The quick action and compassion of four women at a Truro seniors’ residence recently saved the life of a distressed merlin. Enjoy this story written by Lynn Curwin, one of our wildlife heroes and CWRC board member.
Ethel Matthews, Pat Burridge, Caroline Connors and Joan Allen knew there was something wrong as soon as they spotted the bird, on Aug. 5
“When we went out, he was on a post,” said Connors. “When I saw the little round face, I thought it was an owl first. I didn’t know what kind of bird he was, but he stared at us like he was asking for help.”
When the women stepped toward the post, the bird went onto the ground and into the bushes.
“There were five crows around, cawing,” said Burridge. “They stayed around the whole time, but the bushes were thick and this bird knew enough to stay in there.”
The women decided to call the Cobequid Wildlife Rehabilitation Centre where they spoke to operations manager, Brenda Boates. Boates alerted the Bible Hill office of the Department of Lands and Forests who dispatched a pair of wildlife officers; the DLF officers safely caught caught the bird and took him to the CWRC for assessment.
“The bird was with us for more than a couple of hours, and it was exciting to be so close to him for that length of time,” said Allen.
Matthews said it was the first time they’d seen the bird around their building.
“We felt really bad for him and we’re so thankful we were able to help,” she added.
Dr. Jessica Rock, a veterinarian who volunteers at the CWRC, said the merlin, who was found following several hot days, was suffering from heat exhaustion and, because he hadn’t been feeding much, his energy levels were very low. He was given fluid therapy for a couple of days, and then refed slowly...
To read the full story click here.
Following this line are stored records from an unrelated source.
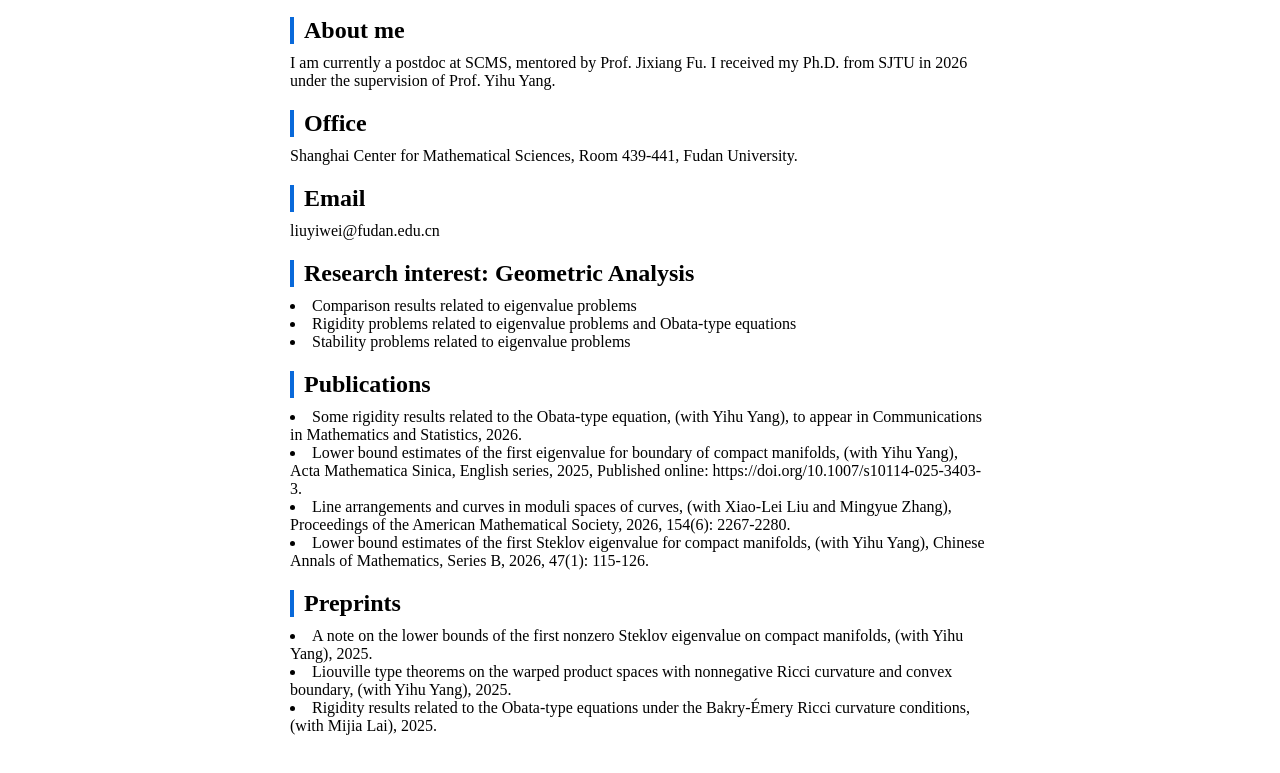
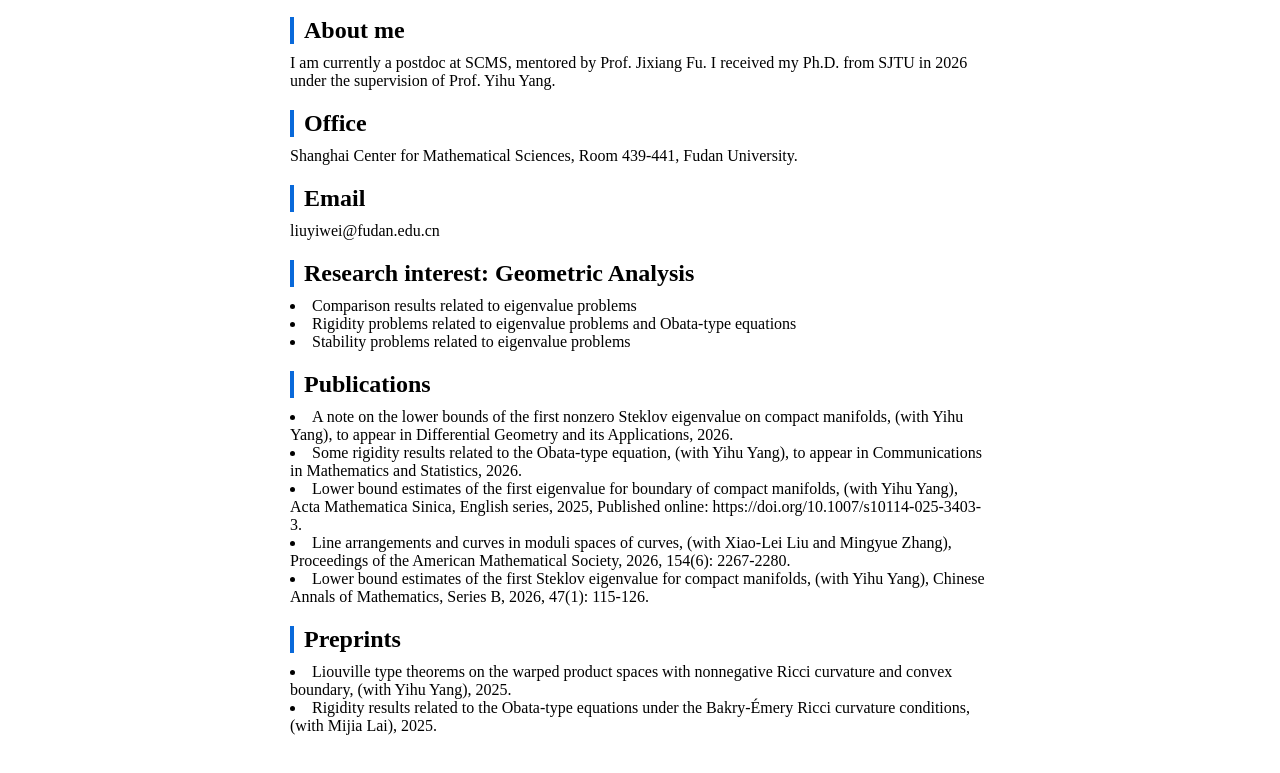
Before and after one commit to liuyiwei201611012/liuyiwei201611012.github.io, a plain HTML site: page index.html in a window 1280 px wide. Shown: the part 181-954 px from the top of the page. Drawn offline with Linux system fonts and the light colour scheme.

Commit message:
Update publications and remove outdated preprint entry

```diff
--- a/index.html
+++ b/index.html
@@ -61,13 +61,13 @@
         <p><li>Stability problems related to eigenvalue problems</p>
 
          <h2 id="contact2">Publications</h2>
+        <p><li>A note on the lower bounds of the first nonzero Steklov eigenvalue on compact manifolds, (with Yihu Yang), to appear in Differential Geometry and its Applications, 2026.</p>
         <p><li>Some rigidity results related to the Obata-type equation, (with Yihu Yang), to appear in Communications in Mathematics and Statistics, 2026.</p>
         <p><li>Lower bound estimates of the first eigenvalue for boundary of compact manifolds, (with Yihu Yang), Acta Mathematica Sinica, English series, 2025, Published online: https://doi.org/10.1007/s10114-025-3403-3.</p>
         <p><li>Line arrangements and curves in moduli spaces of curves, (with Xiao-Lei Liu and Mingyue Zhang), Proceedings of the American Mathematical Society, 2026, 154(6): 2267-2280.</p>
         <p><li>Lower bound estimates of the first Steklov eigenvalue for compact manifolds, (with Yihu Yang), Chinese Annals of Mathematics, Series B, 2026, 47(1): 115-126.</p>
 
         <h2 id="contact3">Preprints</h2>
-        <p><li>A note on the lower bounds of the first nonzero Steklov eigenvalue on compact manifolds, (with Yihu Yang), 2025.</p>
         <p><li>Liouville type theorems on the warped product spaces with nonnegative Ricci curvature and convex boundary, (with Yihu Yang), 2025.</p>
         <p><li>Rigidity results related to the Obata-type equations under the Bakry-Émery Ricci curvature conditions, (with Mijia Lai), 2025.</p>
     </div>
```
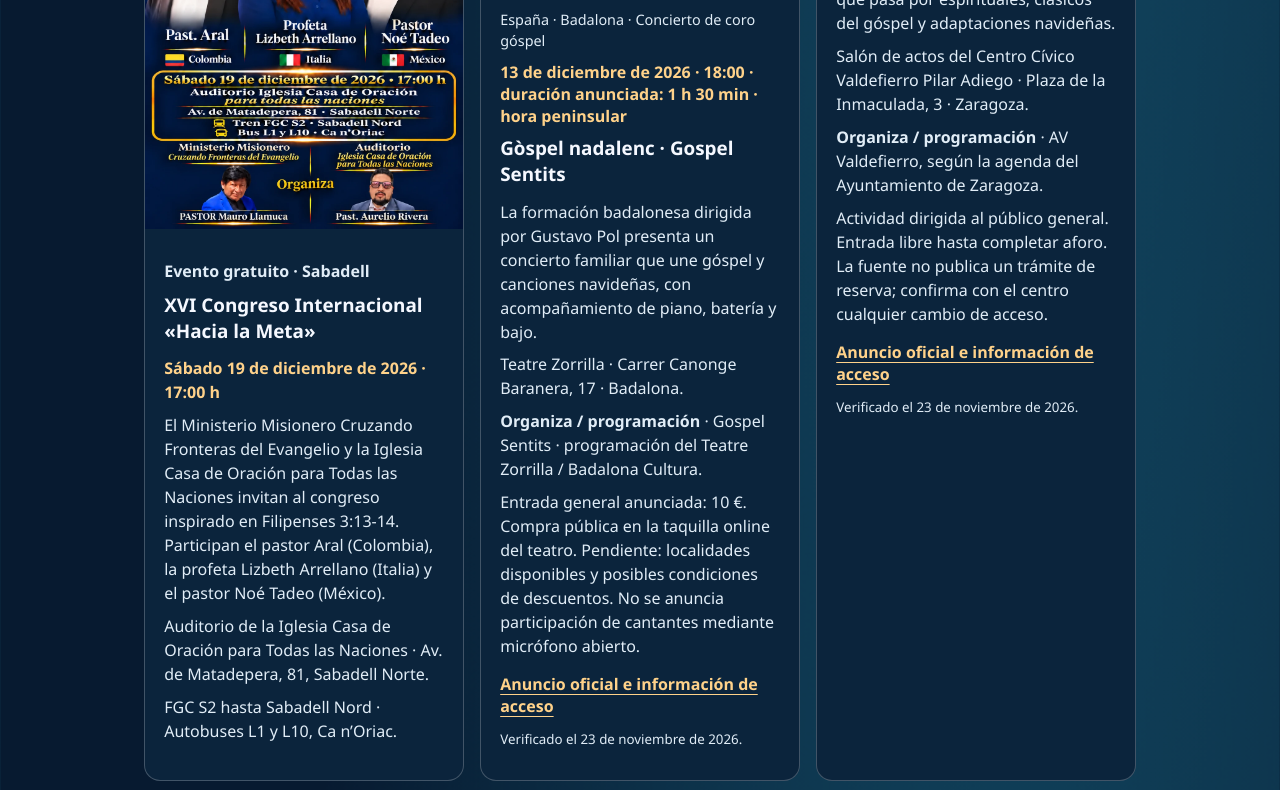
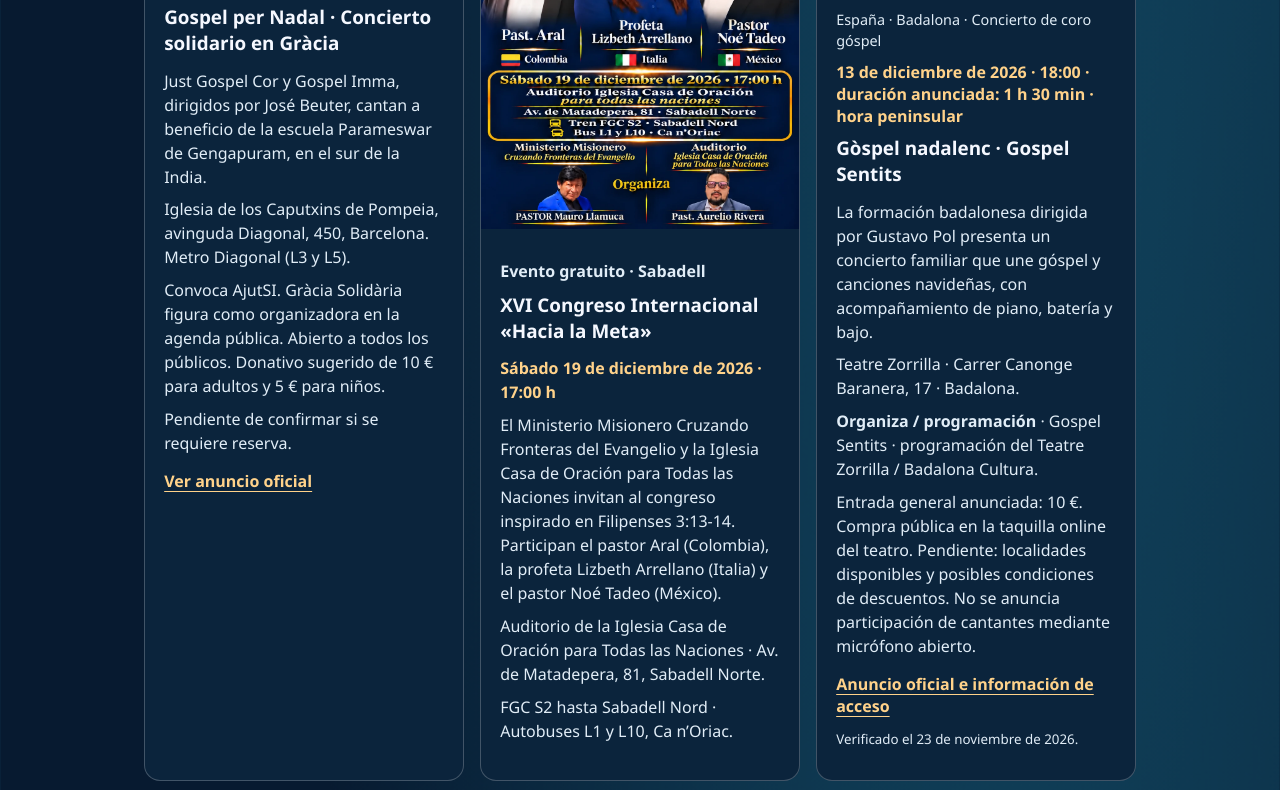
Before and after one commit to grupoetvmediapro/horizonte-sonoro, a plain HTML site: page index.html in a window 1280 px wide. Shown: the part 3931-4721 px from the top of the page. Drawn offline with Linux system fonts and the light colour scheme.

Commit message:
Publicar novedades del 23 de noviembre con imágenes oficiales

```diff
--- a/index.html
+++ b/index.html
@@ -121,6 +121,7 @@
   <h2 id="anuncios-titulo">Anuncios</h2>
   <p>Agenda góspel de España y Europa: conciertos de coros, encuentros, festivales, concursos y micrófonos abiertos. España tiene prioridad en nuestra selección.</p><p class="caption">Cada ficha enlaza a su fuente oficial. Fechas y horas locales del evento. Revisión editorial: 23 de noviembre de 2026. Confirma plazas y condiciones con la organización antes de reservar o viajar.</p>
   <div class="anuncios-grid">
+<article id="gospel-per-nadal-2026" data-event-end="2026-11-29" data-timezone="Europe/Madrid"><figure style="margin:0"><a href="https://graciasolidaria.org/archivos/gospel-per-nadal-2026/"><img src="https://graciasolidaria.org/wp-content/uploads/2026/11/Gospel-per-Nadal-2026-AJUTSI-scaled.jpg" alt="Cartel de Gospel per Nadal 2026" loading="lazy" style="display:block;width:100%;max-height:460px;object-fit:contain"></a><figcaption>Cartel de AjutSI, difundido por Gràcia Solidària.</figcaption></figure><div class="anuncio-texto"><time datetime="2026-11-29T19:00:00+01:00">Domingo 29 de noviembre de 2026 · 19:00–20:00 h</time><h3>Gospel per Nadal · Concierto solidario en Gràcia</h3><p>Just Gospel Cor y Gospel Imma, dirigidos por José Beuter, cantan a beneficio de la escuela Parameswar de Gengapuram, en el sur de la India.</p><p>Iglesia de los Caputxins de Pompeia, avinguda Diagonal, 450, Barcelona. Metro Diagonal (L3 y L5).</p><p>Convoca AjutSI. Gràcia Solidària figura como organizadora en la agenda pública. Abierto a todos los públicos. Donativo sugerido de 10 € para adultos y 5 € para niños.</p><p>Pendiente de confirmar si se requiere reserva.</p><a href="https://graciasolidaria.org/archivos/gospel-per-nadal-2026/">Ver anuncio oficial</a></div></article>
 <article id="hacia-la-meta-sabadell-2026" data-event-end="2026-12-19" data-timezone="Europe/Madrid">
 <figure><a href="anuncios/hacia-la-meta.webp"><img src="anuncios/hacia-la-meta.webp" alt="Cartel del XVI Congreso Internacional Hacia la Meta en Sabadell" loading="lazy" style="aspect-ratio:auto;object-fit:contain"></a></figure>
 <div class="anuncio-texto"><p><strong>Evento gratuito · Sabadell</strong></p><h3>XVI Congreso Internacional «Hacia la Meta»</h3>
```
Spoiler - as you can see from the photos this story has a happy ending - the little merlin was released!